Task to carry out –
Say nothing but the number of lines below in which the string "Asian" appears.

Version comparison data:
===============
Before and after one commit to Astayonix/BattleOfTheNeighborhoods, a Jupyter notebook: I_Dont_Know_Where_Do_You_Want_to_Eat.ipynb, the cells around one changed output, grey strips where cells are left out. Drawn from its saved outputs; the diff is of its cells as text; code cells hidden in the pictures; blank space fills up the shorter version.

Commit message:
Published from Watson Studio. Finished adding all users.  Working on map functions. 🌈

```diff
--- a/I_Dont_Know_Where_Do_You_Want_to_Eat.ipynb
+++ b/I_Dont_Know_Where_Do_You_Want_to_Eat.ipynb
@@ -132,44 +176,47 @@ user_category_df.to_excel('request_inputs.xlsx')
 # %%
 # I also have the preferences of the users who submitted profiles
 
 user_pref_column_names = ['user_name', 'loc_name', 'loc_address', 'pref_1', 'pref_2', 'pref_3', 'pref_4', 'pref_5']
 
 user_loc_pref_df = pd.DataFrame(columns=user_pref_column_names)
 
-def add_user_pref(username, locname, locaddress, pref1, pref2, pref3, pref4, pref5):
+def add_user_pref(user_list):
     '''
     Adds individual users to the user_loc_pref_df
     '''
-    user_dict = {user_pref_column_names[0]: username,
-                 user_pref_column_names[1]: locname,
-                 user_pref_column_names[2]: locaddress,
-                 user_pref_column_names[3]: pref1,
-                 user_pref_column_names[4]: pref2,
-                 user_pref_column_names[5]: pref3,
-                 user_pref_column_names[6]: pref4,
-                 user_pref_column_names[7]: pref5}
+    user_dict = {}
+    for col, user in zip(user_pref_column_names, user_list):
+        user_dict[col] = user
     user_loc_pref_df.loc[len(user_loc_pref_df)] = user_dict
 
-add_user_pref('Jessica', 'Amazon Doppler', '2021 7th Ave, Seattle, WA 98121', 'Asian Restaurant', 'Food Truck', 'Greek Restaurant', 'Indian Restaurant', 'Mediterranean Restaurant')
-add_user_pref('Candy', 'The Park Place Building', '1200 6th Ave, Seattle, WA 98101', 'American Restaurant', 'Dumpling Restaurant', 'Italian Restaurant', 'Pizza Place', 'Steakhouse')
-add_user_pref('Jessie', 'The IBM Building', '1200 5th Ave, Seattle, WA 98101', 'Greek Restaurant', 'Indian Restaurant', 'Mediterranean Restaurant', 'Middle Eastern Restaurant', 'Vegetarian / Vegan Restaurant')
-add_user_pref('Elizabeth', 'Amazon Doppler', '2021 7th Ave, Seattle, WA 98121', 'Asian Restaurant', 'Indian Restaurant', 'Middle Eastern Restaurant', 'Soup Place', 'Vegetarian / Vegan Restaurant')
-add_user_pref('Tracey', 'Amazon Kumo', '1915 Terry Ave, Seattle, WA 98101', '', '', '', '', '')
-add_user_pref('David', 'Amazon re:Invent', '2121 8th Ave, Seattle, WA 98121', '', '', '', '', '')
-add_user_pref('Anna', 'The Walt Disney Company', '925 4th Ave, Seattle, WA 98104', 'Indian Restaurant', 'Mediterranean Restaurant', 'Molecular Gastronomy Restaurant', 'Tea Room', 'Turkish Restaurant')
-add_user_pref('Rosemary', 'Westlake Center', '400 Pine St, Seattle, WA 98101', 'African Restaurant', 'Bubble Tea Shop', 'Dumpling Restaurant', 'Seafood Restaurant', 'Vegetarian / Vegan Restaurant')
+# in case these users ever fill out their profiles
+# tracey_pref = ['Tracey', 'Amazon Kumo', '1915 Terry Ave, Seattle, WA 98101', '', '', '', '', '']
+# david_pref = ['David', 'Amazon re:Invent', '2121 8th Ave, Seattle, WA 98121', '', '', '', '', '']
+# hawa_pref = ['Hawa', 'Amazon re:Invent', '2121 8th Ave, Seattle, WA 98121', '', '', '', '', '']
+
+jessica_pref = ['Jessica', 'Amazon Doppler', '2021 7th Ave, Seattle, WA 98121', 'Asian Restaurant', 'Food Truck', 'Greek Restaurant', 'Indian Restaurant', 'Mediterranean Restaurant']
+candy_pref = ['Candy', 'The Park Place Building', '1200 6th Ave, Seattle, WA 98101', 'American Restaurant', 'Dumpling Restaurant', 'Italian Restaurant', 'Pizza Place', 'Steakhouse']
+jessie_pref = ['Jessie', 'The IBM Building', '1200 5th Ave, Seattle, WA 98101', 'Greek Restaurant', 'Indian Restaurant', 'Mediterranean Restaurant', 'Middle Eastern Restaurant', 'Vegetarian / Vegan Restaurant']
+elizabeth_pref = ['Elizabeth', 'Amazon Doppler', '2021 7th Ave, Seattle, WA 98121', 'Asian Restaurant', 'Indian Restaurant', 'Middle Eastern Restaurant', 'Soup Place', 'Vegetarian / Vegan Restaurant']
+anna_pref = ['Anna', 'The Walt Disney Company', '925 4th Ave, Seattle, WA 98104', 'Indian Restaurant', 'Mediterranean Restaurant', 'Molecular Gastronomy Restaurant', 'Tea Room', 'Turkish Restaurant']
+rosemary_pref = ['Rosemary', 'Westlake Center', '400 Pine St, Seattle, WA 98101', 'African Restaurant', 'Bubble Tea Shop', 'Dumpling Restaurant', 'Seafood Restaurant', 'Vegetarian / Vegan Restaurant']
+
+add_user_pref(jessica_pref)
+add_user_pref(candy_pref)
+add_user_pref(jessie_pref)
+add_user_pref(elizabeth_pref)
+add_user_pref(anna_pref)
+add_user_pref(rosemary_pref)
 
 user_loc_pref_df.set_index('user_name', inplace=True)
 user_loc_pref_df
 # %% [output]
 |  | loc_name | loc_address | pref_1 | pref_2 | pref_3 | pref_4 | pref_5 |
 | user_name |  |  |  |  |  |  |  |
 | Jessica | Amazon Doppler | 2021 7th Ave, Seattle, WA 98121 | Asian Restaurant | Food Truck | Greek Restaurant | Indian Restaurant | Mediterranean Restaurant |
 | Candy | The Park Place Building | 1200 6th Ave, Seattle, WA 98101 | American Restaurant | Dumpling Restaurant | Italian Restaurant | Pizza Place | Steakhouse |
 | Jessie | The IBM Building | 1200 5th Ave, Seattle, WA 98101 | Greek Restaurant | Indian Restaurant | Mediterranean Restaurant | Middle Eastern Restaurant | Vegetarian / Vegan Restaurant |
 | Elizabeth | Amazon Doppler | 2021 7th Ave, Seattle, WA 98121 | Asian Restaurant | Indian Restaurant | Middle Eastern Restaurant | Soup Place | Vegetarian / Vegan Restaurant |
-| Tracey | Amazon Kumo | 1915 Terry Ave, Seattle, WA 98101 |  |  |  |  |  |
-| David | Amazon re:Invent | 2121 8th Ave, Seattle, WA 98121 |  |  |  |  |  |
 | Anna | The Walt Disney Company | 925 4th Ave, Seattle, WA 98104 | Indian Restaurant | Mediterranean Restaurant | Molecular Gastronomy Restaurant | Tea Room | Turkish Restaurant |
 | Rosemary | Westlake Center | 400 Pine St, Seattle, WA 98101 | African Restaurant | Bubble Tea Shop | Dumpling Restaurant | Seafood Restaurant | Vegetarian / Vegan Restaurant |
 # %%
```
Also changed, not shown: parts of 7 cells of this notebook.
===============
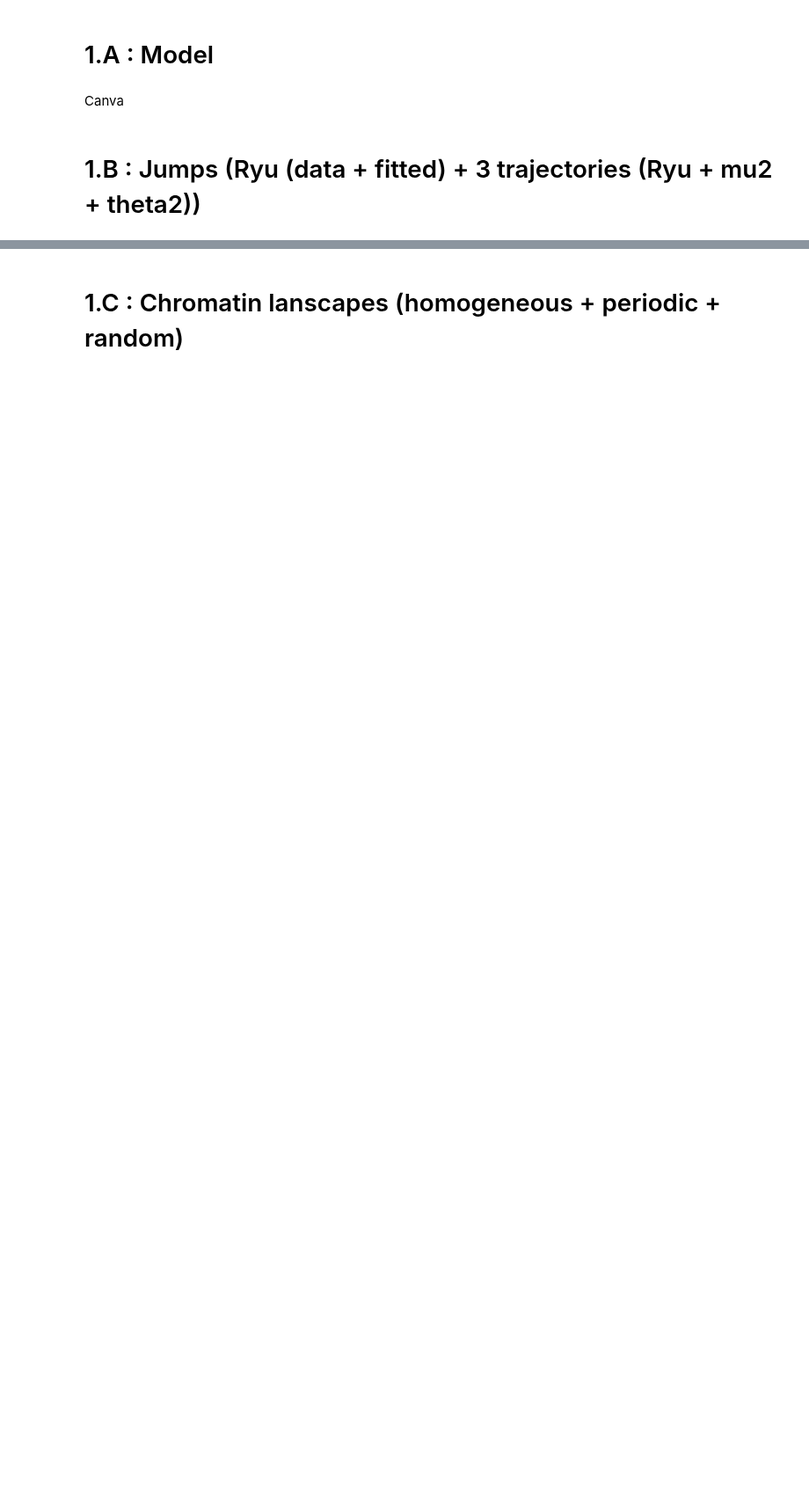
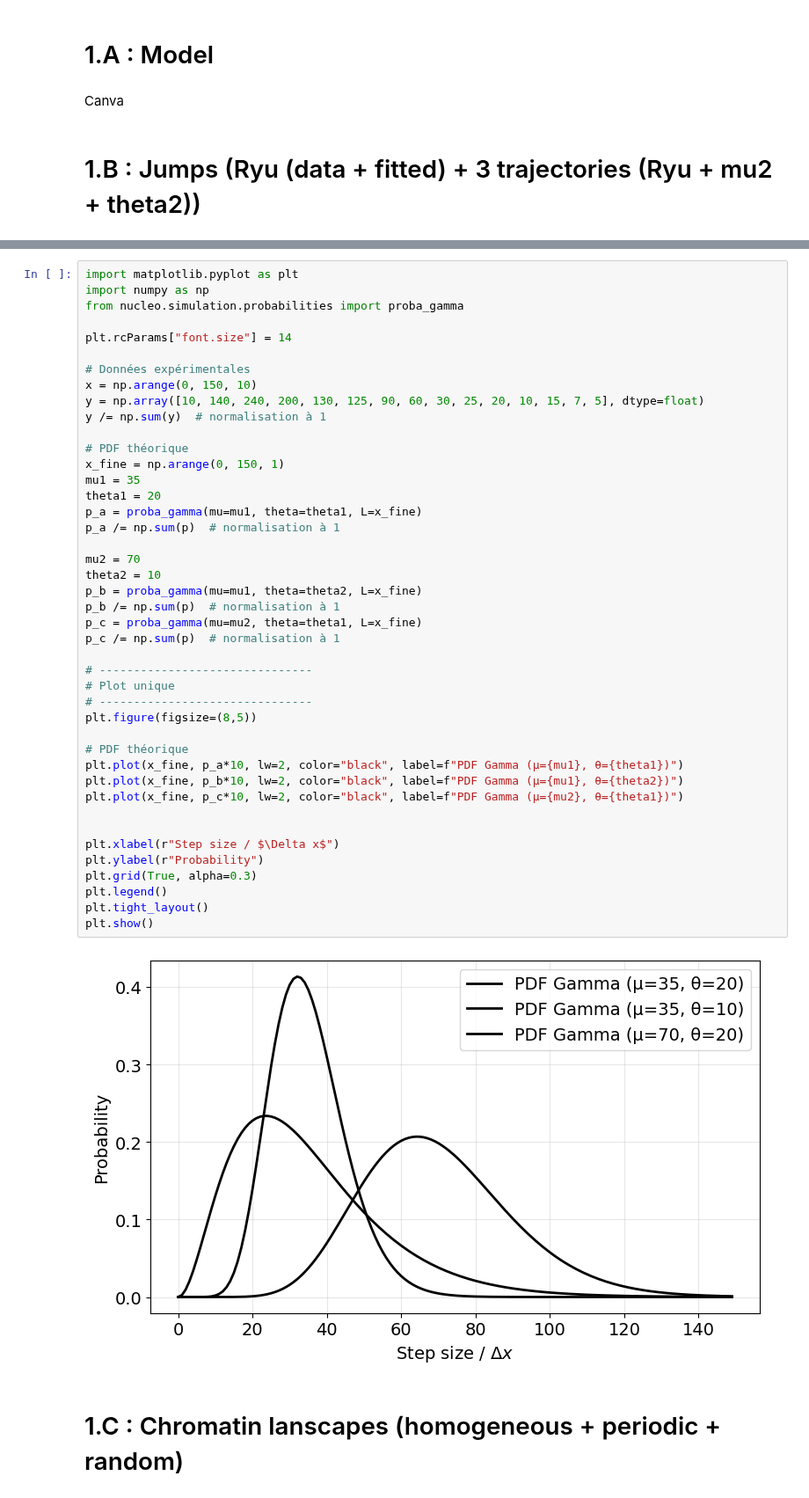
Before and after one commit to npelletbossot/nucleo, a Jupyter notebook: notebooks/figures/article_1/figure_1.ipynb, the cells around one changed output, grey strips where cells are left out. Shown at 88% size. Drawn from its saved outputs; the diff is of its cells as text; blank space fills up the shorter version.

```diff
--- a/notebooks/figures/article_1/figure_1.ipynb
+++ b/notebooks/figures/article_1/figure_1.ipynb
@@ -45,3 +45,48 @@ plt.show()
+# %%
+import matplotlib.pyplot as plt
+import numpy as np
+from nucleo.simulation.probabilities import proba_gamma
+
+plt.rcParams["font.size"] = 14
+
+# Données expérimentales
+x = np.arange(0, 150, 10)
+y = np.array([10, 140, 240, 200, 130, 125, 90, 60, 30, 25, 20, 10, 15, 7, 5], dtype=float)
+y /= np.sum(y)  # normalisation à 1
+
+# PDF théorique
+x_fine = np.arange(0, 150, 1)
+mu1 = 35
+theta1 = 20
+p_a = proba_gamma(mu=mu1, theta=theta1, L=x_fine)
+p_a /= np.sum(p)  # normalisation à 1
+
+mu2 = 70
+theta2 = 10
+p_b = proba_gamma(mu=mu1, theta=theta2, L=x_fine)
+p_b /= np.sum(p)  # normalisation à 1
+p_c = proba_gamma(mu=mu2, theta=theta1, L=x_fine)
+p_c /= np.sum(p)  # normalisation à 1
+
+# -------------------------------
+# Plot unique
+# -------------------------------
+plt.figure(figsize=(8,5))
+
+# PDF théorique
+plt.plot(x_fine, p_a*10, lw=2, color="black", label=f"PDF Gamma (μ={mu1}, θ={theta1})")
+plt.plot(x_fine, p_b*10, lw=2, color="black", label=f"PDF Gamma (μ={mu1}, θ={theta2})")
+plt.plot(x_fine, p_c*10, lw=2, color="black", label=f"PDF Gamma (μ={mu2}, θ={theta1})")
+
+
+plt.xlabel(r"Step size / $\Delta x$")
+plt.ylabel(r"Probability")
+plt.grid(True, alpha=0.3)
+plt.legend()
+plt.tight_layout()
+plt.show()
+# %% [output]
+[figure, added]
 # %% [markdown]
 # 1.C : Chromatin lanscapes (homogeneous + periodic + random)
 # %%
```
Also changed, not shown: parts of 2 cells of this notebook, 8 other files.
===============
Answer space –
6